- **Task objective**
Where does the string "participant" appear? Copy every line of the entries below that holds it.

- **The records**
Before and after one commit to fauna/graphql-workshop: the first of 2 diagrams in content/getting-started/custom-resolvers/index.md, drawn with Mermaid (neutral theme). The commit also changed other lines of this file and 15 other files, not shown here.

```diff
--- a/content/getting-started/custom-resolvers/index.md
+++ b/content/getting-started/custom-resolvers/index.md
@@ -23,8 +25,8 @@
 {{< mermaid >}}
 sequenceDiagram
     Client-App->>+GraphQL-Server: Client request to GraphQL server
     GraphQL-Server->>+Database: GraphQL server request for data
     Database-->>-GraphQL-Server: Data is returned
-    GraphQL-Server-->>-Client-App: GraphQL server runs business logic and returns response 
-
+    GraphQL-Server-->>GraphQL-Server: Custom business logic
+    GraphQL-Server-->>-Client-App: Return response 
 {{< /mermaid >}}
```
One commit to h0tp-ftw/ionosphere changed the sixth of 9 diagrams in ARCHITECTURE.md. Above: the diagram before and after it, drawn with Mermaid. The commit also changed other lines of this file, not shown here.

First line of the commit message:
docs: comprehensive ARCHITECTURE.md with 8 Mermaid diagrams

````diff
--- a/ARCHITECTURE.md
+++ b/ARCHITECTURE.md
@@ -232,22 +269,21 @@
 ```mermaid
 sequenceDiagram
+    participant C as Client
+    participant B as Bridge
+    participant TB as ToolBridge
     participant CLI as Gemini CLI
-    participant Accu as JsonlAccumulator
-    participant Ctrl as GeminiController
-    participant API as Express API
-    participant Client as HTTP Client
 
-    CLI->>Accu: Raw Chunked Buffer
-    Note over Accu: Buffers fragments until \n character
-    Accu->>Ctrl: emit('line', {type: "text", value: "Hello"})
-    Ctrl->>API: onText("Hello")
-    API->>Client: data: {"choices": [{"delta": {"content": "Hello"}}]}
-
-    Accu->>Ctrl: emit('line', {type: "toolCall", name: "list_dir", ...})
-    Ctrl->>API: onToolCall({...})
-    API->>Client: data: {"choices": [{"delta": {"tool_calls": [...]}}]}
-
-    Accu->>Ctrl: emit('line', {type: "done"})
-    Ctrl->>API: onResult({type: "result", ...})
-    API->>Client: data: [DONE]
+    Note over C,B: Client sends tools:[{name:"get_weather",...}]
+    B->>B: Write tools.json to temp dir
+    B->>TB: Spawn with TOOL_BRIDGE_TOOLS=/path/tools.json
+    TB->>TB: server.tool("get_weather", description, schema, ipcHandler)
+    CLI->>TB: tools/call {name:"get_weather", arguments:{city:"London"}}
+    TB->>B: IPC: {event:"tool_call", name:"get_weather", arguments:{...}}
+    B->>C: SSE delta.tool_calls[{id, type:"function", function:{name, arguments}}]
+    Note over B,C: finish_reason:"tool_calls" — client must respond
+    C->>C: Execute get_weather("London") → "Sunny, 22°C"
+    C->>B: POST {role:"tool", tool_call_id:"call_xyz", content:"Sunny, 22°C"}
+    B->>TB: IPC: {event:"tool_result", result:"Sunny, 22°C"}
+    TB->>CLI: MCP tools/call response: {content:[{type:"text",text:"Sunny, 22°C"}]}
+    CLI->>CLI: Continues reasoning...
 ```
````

- **Answer**
+    participant C as Client
+    participant B as Bridge
+    participant TB as ToolBridge
     participant CLI as Gemini CLI
-    participant Accu as JsonlAccumulator
-    participant Ctrl as GeminiController
-    participant API as Express API
-    participant Client as HTTP Client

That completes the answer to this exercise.